The BBC Music Magazine puzzle has been mildly edited – in its original form it was linked to that year’s Proms programme. I’ve taken out some elements of definitions that pointed up that relationship as they no longer have the timely reference implied. For example, ‘composer with premiere’ became simply ‘composer’. The gentleman in question is still composing (and even has a premiere available on the BBC iPlayer as I type) but the definition no longer serves the original purpose. At least it wasn’t a case of “can’t use him – everyone will say ‘Who he?'”
The next fortnight sees a few puzzles – the usual Friday Independent appearances, plus a Telegraph Toughie on Thursday 25 November, and the Inquisitor on Saturday 27 November (which should free up time for the next update!).

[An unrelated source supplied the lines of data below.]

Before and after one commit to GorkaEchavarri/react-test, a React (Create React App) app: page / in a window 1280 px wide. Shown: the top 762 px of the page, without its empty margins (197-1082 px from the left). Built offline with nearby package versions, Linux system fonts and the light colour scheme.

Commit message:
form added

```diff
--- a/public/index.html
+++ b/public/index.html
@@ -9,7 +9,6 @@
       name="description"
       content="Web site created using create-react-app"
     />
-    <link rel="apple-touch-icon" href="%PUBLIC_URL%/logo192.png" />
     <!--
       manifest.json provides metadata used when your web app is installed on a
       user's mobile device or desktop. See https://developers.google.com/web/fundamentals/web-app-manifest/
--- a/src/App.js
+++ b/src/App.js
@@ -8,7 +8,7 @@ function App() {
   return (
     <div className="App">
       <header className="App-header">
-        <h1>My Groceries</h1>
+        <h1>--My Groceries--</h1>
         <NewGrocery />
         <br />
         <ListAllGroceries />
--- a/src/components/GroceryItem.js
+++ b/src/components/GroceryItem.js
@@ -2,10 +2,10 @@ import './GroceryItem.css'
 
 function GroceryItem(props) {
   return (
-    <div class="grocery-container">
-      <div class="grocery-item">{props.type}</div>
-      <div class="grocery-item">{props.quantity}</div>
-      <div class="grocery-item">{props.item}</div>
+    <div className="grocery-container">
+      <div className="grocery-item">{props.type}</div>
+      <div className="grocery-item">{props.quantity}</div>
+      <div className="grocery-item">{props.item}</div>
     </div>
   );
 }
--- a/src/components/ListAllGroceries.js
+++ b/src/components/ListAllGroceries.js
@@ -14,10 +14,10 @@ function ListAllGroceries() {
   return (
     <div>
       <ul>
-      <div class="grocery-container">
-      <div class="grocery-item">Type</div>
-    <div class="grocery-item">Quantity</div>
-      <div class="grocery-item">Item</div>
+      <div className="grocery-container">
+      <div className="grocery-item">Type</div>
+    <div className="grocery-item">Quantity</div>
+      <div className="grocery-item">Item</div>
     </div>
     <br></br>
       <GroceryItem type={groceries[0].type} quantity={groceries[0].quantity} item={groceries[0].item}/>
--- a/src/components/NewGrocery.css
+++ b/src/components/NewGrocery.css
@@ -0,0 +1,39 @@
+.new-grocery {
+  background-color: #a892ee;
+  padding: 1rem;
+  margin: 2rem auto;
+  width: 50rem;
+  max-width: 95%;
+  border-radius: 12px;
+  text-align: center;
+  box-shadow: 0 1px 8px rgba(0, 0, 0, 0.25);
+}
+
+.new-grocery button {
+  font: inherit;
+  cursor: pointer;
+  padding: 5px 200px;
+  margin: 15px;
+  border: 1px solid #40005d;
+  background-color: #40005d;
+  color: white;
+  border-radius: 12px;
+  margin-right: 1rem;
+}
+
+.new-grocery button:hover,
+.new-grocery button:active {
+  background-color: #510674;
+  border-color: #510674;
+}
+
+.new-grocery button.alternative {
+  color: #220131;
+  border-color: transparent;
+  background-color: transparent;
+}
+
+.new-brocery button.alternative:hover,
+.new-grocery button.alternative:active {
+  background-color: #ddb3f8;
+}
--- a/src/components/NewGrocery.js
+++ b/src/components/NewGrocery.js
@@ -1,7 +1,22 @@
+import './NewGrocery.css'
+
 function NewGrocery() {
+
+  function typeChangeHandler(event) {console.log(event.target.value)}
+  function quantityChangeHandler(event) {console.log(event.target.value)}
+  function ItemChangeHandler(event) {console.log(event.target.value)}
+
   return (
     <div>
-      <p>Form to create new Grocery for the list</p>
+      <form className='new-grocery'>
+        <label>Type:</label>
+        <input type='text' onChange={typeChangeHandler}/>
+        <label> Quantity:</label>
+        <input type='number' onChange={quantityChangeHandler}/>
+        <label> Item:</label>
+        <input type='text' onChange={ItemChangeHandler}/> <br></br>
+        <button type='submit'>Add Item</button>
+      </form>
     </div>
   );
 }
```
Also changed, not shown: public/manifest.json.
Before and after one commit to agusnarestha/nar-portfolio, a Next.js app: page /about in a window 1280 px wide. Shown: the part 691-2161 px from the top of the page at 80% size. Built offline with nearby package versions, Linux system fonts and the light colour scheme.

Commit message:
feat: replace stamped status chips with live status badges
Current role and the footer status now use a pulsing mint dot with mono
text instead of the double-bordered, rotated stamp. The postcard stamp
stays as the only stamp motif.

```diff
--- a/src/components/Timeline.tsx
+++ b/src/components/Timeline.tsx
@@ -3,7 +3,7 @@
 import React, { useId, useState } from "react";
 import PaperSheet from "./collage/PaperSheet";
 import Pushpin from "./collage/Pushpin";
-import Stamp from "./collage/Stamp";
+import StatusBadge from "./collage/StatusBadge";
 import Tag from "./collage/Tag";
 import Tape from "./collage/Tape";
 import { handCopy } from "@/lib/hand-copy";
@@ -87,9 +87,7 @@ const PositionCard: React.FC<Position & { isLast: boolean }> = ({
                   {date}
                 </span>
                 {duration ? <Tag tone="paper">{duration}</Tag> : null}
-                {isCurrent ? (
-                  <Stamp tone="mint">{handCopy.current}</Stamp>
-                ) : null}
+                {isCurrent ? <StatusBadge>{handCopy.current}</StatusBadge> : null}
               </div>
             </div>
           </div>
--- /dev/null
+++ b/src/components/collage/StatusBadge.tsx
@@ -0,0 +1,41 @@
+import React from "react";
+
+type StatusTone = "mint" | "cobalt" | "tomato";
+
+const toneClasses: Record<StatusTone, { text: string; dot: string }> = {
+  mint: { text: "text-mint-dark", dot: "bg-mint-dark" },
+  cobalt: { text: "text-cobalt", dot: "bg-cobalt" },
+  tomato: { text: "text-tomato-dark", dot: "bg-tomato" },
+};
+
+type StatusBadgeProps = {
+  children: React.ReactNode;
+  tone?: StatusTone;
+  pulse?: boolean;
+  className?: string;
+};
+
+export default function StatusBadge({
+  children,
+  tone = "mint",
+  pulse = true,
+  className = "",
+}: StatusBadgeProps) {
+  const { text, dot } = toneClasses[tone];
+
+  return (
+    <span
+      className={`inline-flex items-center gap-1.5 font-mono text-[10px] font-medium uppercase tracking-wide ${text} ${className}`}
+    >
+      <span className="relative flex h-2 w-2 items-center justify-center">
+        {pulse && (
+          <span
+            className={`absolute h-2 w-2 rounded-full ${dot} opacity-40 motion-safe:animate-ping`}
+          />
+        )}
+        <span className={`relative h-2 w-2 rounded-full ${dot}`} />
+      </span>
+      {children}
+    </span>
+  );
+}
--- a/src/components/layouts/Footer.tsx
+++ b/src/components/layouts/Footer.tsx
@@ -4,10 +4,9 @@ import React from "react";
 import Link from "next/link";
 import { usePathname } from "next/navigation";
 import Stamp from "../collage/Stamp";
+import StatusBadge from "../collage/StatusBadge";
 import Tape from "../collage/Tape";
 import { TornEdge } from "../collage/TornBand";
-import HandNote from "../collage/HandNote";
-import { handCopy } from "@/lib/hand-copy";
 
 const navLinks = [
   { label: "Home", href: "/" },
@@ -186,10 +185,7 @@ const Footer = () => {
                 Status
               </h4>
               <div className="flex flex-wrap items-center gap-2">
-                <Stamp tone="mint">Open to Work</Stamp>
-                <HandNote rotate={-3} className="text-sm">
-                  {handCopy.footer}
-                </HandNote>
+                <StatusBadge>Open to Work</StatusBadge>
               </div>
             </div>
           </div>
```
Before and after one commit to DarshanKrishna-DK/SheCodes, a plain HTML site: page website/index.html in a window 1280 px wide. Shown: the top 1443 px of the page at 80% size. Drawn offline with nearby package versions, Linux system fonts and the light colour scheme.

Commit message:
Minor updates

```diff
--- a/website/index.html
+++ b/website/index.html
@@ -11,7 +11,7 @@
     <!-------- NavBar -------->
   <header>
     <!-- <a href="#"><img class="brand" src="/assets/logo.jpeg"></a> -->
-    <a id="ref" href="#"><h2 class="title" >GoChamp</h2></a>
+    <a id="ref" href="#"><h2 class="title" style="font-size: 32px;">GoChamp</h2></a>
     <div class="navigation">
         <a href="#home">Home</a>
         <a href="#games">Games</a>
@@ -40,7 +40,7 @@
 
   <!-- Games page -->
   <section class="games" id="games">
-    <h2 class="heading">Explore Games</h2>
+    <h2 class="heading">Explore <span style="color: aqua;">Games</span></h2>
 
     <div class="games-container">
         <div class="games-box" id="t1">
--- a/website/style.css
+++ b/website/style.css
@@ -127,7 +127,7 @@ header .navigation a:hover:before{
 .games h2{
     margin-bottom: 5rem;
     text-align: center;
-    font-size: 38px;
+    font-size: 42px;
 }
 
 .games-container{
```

To the unexpected puzzle: I decided (not that I have any say in the matter, of course) that it was about time Julian Barnes published another novel. (And there is one coming in April 2022, so I wasn’t far off. Not as close as when I decided that Nicola Barker was due a new novel, and found it was coming out the next day, but not bad.) But checking around led me to the man’s own website where I stumbled upon a crossword.
Mr. Barnes has reached the age of 75, and two of his loved ones decided to set him a crossword. Not just any old crossword but a proper Listener-type puzzle, with bars and thematic entries and an endgame. And cryptic clues in French – Barnes is a celebrated Francophile – the setters note that solutions are in the same language as the clue. One clue starts off in English and drifts into French, but as it is for a French word adopted by the English, I suppose that is acceptable. (One clue has a burst of German not reflected in the language of the answer.)
It’s very entertaining, particularly if you’ve read JB’s books (such knowledge means that the triply unchecked entries are not as fearsome as they might seem). There were one or two clues where I was moved to call for a bargepole so that I could fail to touch them, but there are also plenty that wouldn’t engage an editor’s blue pencil. Camilla and brother are to be congratulated. I wonder whether the fact that a crossword was deemed an appropriate commemoration reflects cruciverbalism among the Barnes hobbies.
I pasted the link in below, thinking you could click through, but WordPress seems to have gone the whole hog in some way, and given you a printable link. Enjoy – you can also reach the puzzle from the current home page on the site at julianbarnes.com.